The state has recently seen a string of record-setting months for cannabis sales. Over the summer, monthly cannabis sales had averaged more than $100 million, according to an Oregon Liquor Control Commission (OLCC) report.
The projected uptick in sales will mean an extra $30 million in marijuana tax revenue for the state during its two-year budget period ending in 2021. Total adult-use cannabis taxes for that period are now forecast to end up at more than $276 million.
“Factors leading to increases in sales include higher incomes due to federal support, increased stressors in everyday life, reductions in other forms of entertainment or recreational opportunities, and simply more time on one’s hand be it due to a COVID-related layoff, or increased working from home,” the report said.
“A key question is now that the federal aid is gone and other entertainment options return in the months ahead, will some of this increase in sales in recent months subside?” the Office of Economic Analysis wrote in the new report. “In a recent meeting of our office’s marijuana forecast advisory group, the broad consensus was that yes, some of these sales will come off, but not entirely so. And the longer the pandemic lasts, the more likely customers will permanently adjust their behavior as they become accustomed to their new routines and buying patterns.”
For now, the bulk of the increases appear to be driven by existing consumers. While “indications are that the customer base is broadening some as the market grows due to more users trying an increasingly socially acceptable product and ongoing converts from the black market to the legal market,” the report said, the increase “is more likely to be due to larger or more frequent sales to existing consumers than due to more consumers alone.”
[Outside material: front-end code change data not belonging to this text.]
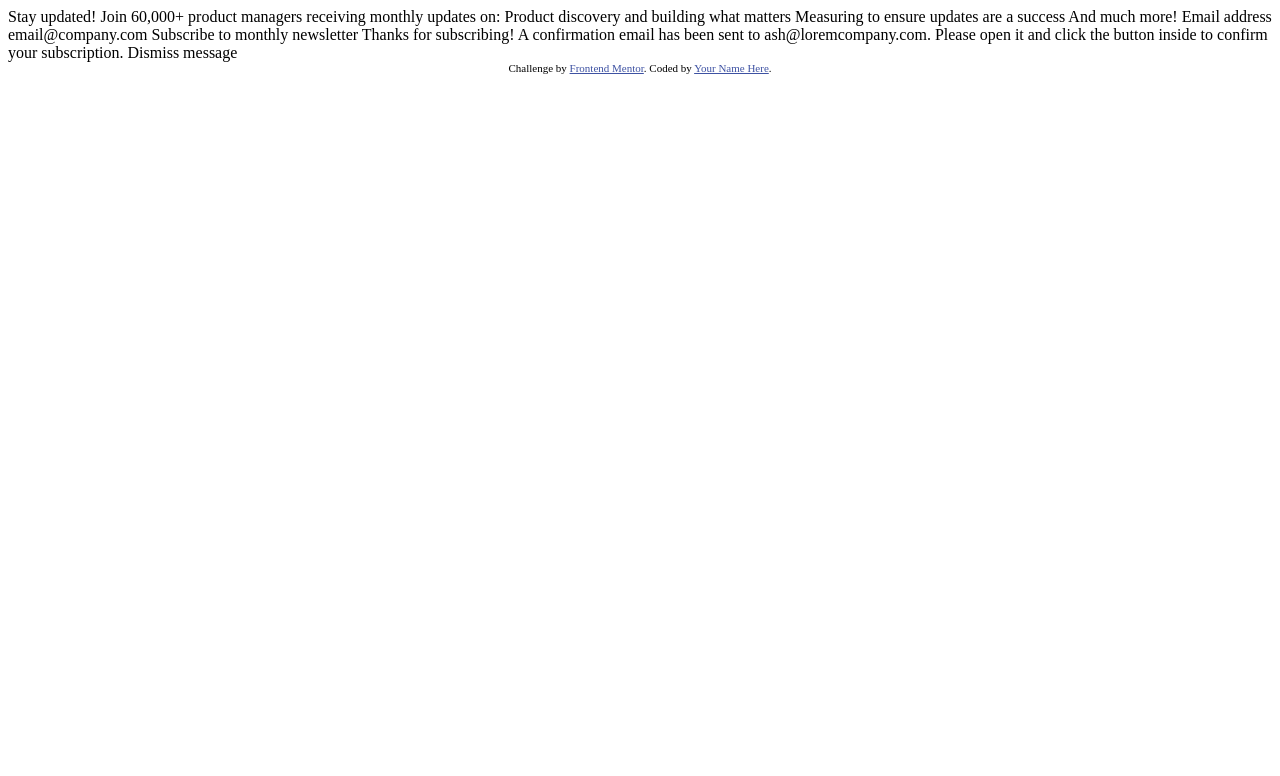
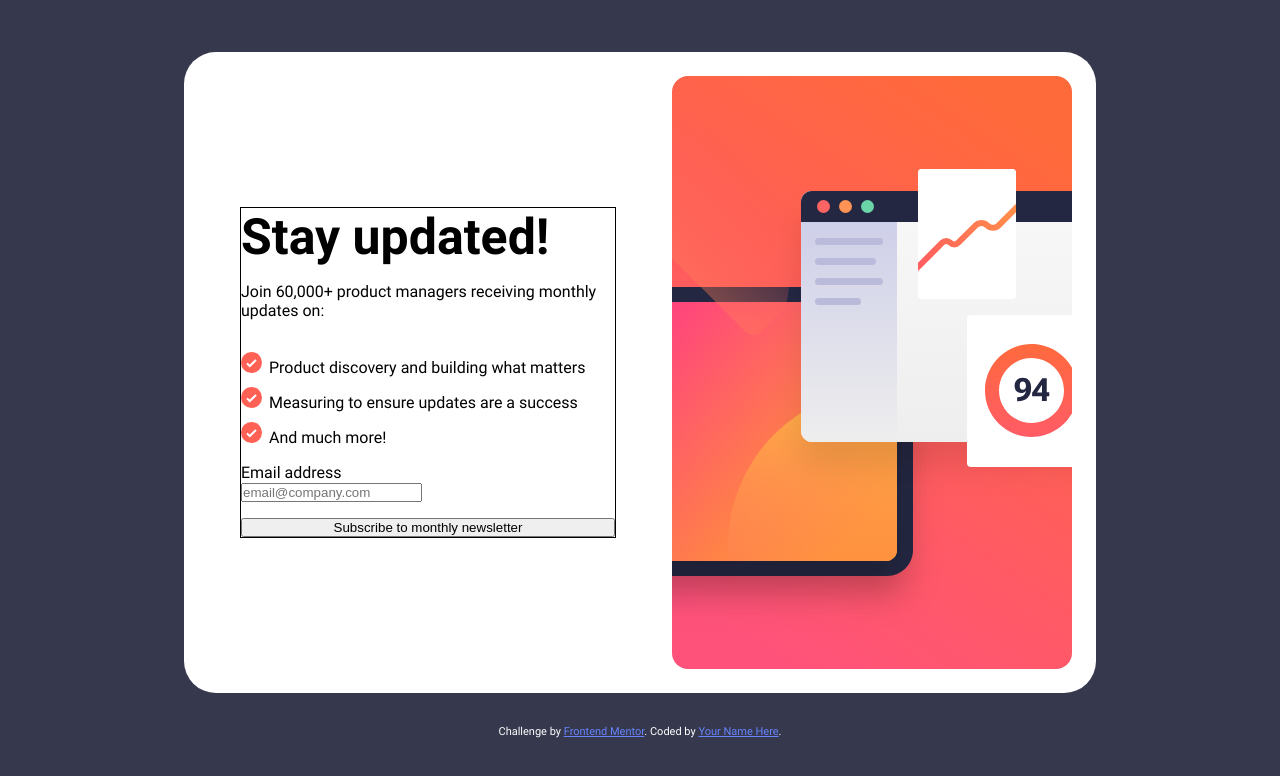
Before and after one commit to apocode01/Newsletter-sign-up-form, a plain HTML site: page index.html in a window 1280 px wide. Drawn offline with Linux system fonts and the light colour scheme.

Commit message:
some css

```diff
--- a/index.html
+++ b/index.html
@@ -3,44 +3,57 @@
 <head>
   <meta charset="UTF-8">
   <meta name="viewport" content="width=device-width, initial-scale=1.0"> <!-- displays site properly based on user's device -->
-
   <link rel="icon" type="image/png" sizes="32x32" href="./assets/images/favicon-32x32.png">
-
   <title>Frontend Mentor | Newsletter sign-up form with success message</title>
-
+  <link rel="stylesheet" href="style.css">
   <!-- Feel free to remove these styles or customise in your own stylesheet 👍 -->
-  <style>
-    .attribution { font-size: 11px; text-align: center; }
-    .attribution a { color: hsl(228, 45%, 44%); }
-  </style>
 </head>
 <body>
+  <main>
 
     <!-- Sign-up form start -->
 
-  Stay updated!
+    <div class="formState">
+      <div class="content">
+        <h1 class="heading">Stay updated!</h1>
 
-  Join 60,000+ product managers receiving monthly updates on:
+        <p>Join 60,000+ product managers receiving monthly updates on:<p>
 
-  Product discovery and building what matters
-  Measuring to ensure updates are a success
-  And much more!
+        <ul class="updates">
+          <li>Product discovery and building what matters</li>
+          <li>Measuring to ensure updates are a success</li>
+          <li>And much more!</li>
+        </ul>
 
-  Email address
-  email@company.com
+        <form id="form" novalidate>
+          <div>
+            <label for="name">Email address</label>
+            <span aria-live="polite" id="name-error"></span>
+          </div>
+            <input id="name" name="name" placeholder="email@company.com"/>
+        </form>
 
+        <button>
           Subscribe to monthly newsletter
+        </button>
+      </div>
+      <div class="imgContainer">
+        <img src="assets/images/illustration-sign-up-desktop.svg" alt="Sign Up Image">
+      </div>
+    </div>
 
     <!-- Sign-up form end -->
 
     <!-- Success message start -->
 
+    <div class="sucessState" style="display: none;">
       Thanks for subscribing!
 
       A confirmation email has been sent to ash@loremcompany.com.
       Please open it and click the button inside to confirm your subscription.
 
       Dismiss message
+    </div>
 
     <!-- Success message end -->
 
@@ -48,5 +61,8 @@
       Challenge by <a href="https://www.frontendmentor.io?ref=challenge" target="_blank">Frontend Mentor</a>.
       Coded by <a href="#">Your Name Here</a>.
     </div>
+
+  </main>
+  <script src="index.js"></script>
 </body>
 </html>
--- /dev/null
+++ b/style.css
@@ -0,0 +1,91 @@
+:root {
+    --red: hsl(4, 100%, 67%);
+    --blue800: hsl(234, 29%, 20%);
+    --blue700: hsl(235, 18%, 26%);
+    --grey: hsl(0, 0%,58%);
+    --white: hsl(0, 0%, 100%);
+}
+
+@font-face {
+    font-family: 'Roboto';
+    src: url('assets/fonts/Roboto-Regular.ttf');
+    font-weight: 400;
+}
+
+@font-face {
+    font-family: 'Roboto';
+    src: url('assets/fonts/Roboto-Bold.ttf');
+    font-weight: 700;
+}
+
+* {
+    box-sizing: border-box;
+    margin: 0;
+    padding: 0;
+}
+
+body {
+    display: flex;
+    flex-direction: column;
+    align-items: center;
+    justify-content: center;
+    min-height: calc(100vh - 0.625rem);
+    font-family: 'Roboto', sans-serif;
+    font-size: 16px;
+    font-weight: 400;
+    background-color: var(--blue700);
+    padding: 1.25rem;
+}
+
+.formState {
+    display: flex;
+    flex-direction: row;
+    align-items: center;
+    justify-content: center;
+    background-color: var(--white);
+    padding: 1.5rem 0;
+    margin-bottom: 2rem;
+    border-radius: 2rem;
+    max-width: 57rem;
+}
+
+.content {
+    display: flex;
+    flex-direction: column;
+    gap: 1rem;
+    border: solid 1px;
+    margin: 0 3.5rem;
+}
+
+.heading {
+    font-size: 50px;
+}
+
+.updates {
+    display: flex;
+    flex-direction: column;
+    gap: 10px;
+    list-style-position: inside;
+    list-style-image: url(assets/images/icon-list.svg);
+}
+
+.updates li {
+    margin: auto 0;
+}
+
+.imgContainer {
+    display: flex;
+    align-items: center;
+    justify-content: center;
+    margin-right: 1.5rem;
+}
+
+.attribution {
+    font-size: 11px;
+    text-align: center;
+    color: var(--white);
+}
+
+.attribution a {
+    color: hsl(228, 100%, 70%);
+}
```
Also changed, not shown: index.js (added). Lines whose indentation alone changed are shown as unchanged.
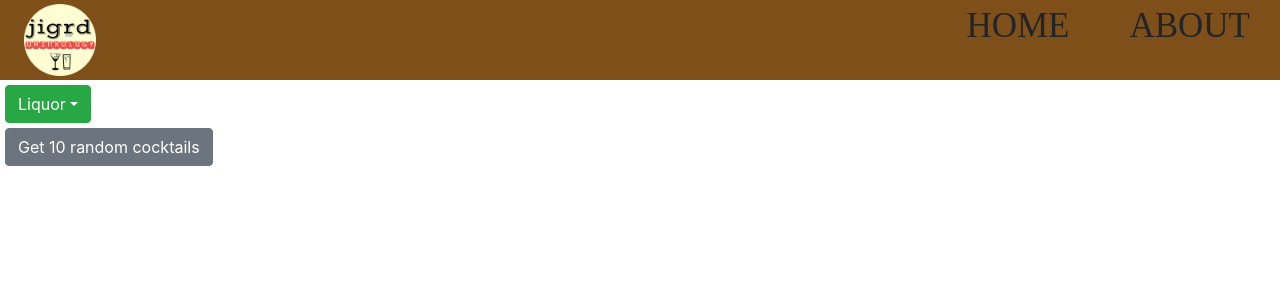
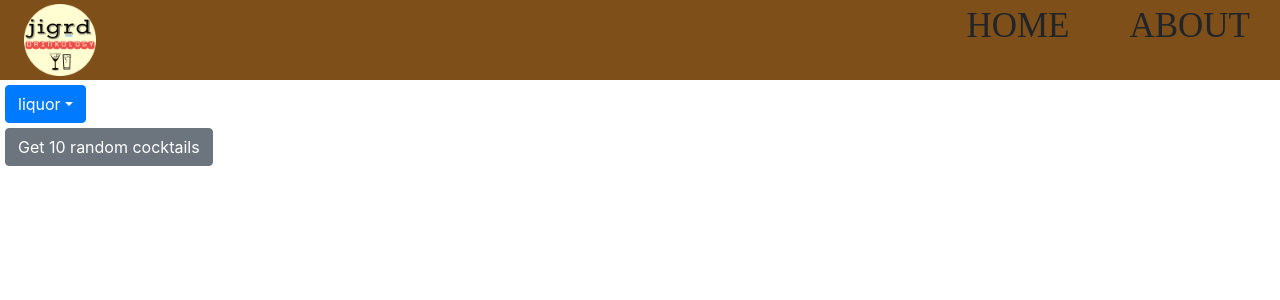
Before and after one commit to ParliamentOfOwls4/client, a React (Create React App) app: page / in a window 1280 px wide. Shown: the top 300 px of the page. Built offline with nearby package versions, Linux system fonts and the light colour scheme; a web font is replaced by a local one.

Commit message:
Add DropdownButton and onSelect function

```diff
--- a/src/Components/Pages/Alcohol.js
+++ b/src/Components/Pages/Alcohol.js
@@ -2,7 +2,7 @@ import React, { useState, useEffect } from 'react'
 import { Row, Col, Container } from 'react-bootstrap';
 import { Link } from 'react-router-dom'
 import Loading from '../assets/Loading'
-import { selection } from './Home.js'
+// import { selection } from './Home.js'
 
 import axios from 'axios';
 
@@ -11,7 +11,7 @@ const Alcohol = (props) => {
   const [vodkaDrinks, setVodkaDrinks] = useState(null);
 //   const { alcohol } =
   console.log('props are', props)
-  console.log(selection)
+//   console.log(selection)
   // Make request to "Search cocktail by name" to get an "about this type of alcohol blurb"
 //   const configVodka = {
 //     method: 'GET',
--- a/src/Components/Pages/Home.js
+++ b/src/Components/Pages/Home.js
@@ -3,15 +3,12 @@ import { Link } from 'react-router-dom'
 import axios from 'axios';
 import Button from 'react-bootstrap/Button';
 import Dropdown from 'react-bootstrap/Dropdown'
-
-let selection
+import { DropdownButton } from 'react-bootstrap'
 
 const Home = (props) => {
   console.log('props are', props)
   const [randomDrinks, setRandomDrinks] = useState([]);
   const [alcohol, setAlcohol] = useState([]);
-
-  selection = alcohol
 
   // Make call to Liquor API to fetch 10 random drinks
   const tenDrinks = async () => {
@@ -32,20 +29,14 @@ const Home = (props) => {
       .catch(console.error);
   };
 
-  const onClick = (e, eventKey) => {
+  const onSelect = (e) => {
     // e.preventDefault()
     console.log('selection was made')
-    console.log(e.target.innerHTML)
-    const selection = e.target.innerHTML
-    setAlcohol(selection)
+    console.log(e)
+    setAlcohol(e)
   }
 
   console.log(alcohol)
-  // onClick={onClick}
-  // onClick={onClick}
-  // onClick={onClick}
-  // onClick={onClick}
-  // onClick={onClick}
 
   // Render a button to invoke the axios call from above
   // Display each drink as a Link
@@ -54,17 +45,13 @@ const Home = (props) => {
   return (
     <div>
       <Dropdown>
-        <Dropdown.Toggle className='btn' variant="success" id="dropdown-basic">
-          Liquor
-        </Dropdown.Toggle>
-
-        <Dropdown.Menu title='liquor'>
-          <Dropdown.Item   onClick={onClick} eventKey="vodka" href="/baseliquor/vodka">Vodka</Dropdown.Item>
-          <Dropdown.Item   onClick={onClick} eventKey="whiskey" href="/baseliquor/alcohol">Whiskey</Dropdown.Item>
-          <Dropdown.Item   onClick={onClick} eventKey="rum" href="#/action-3">Rum</Dropdown.Item>
-          <Dropdown.Item   onClick={onClick} eventKey="gin" href="#/action-4">Gin</Dropdown.Item>
-          <Dropdown.Item   onClick={onClick} eventKey="tequila" href="#/action-5">Tequila</Dropdown.Item>
-        </Dropdown.Menu>
+        <DropdownButton onSelect={onSelect} title='liquor'>
+          <Dropdown.Item eventKey="vodka" href="/baseliquor/vodka">Vodka</Dropdown.Item>
+          <Dropdown.Item eventKey="whiskey" href="/baseliquor/alcohol">Whiskey</Dropdown.Item>
+          <Dropdown.Item eventKey="rum" href="#/action-3">Rum</Dropdown.Item>
+          <Dropdown.Item eventKey="gin" href="#/action-4">Gin</Dropdown.Item>
+          <Dropdown.Item eventKey="tequila" href="#/action-5">Tequila</Dropdown.Item>
+        </DropdownButton>
       </Dropdown>
       <Button className='btn randomDrinksButton' type='submit' variant='secondary' onClick={tenDrinks}>Get 10 random cocktails</Button>
 
@@ -82,6 +69,4 @@ const Home = (props) => {
   );
 };
 
-
 export default Home
-export { selection }
```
“One item to watch moving forward are prices,” analysts wrote. “In recent years the supply of marijuana has greatly outstripped the demand, leading to lower prices. This is great news for consumers. Given that marijuana is a normal good, lower prices have led to larger quantities sold. But now that demand has increased, while supply has held steady, and with the potential impact of the wildfires right as growers are prepping for harvest, this balance in the market may shift… As such, it may be that prices rise, or at least not decline like they have in recent years.”
As far as tax revenue goes, any price increase would likely lead to more money for the state, “as the decline in quantity sold is not large enough to outweigh the price impact,” the report said.
How cannabis revenue is spent would also be affected by a drug decriminalization ballot proposition, Measure 110, that voters will decide in November. While the initiative isn’t expected to change the amount of taxes collected, it would redirect marijuana tax funds to expand drug treatment programs. “Whether current programs receiving marijuana tax revenue would ultimately see budgetary impacts,” analysts said, “would remain up to the Legislature should voters approve the measure this fall.”
Measure 110, which broadly seeks to reframe problem drug use in medical rather than criminal terms, is one of two key drug-reform measures on Oregon’s ballot in less than six weeks. The other would legalize the therapeutic use of psilocybin, the main psychoactive ingredient in psychedelic mushrooms. That measure would be the first of its kind in the U.S., although Canada has recently granted some patients immunity from that country’s prohibition on psilocybin.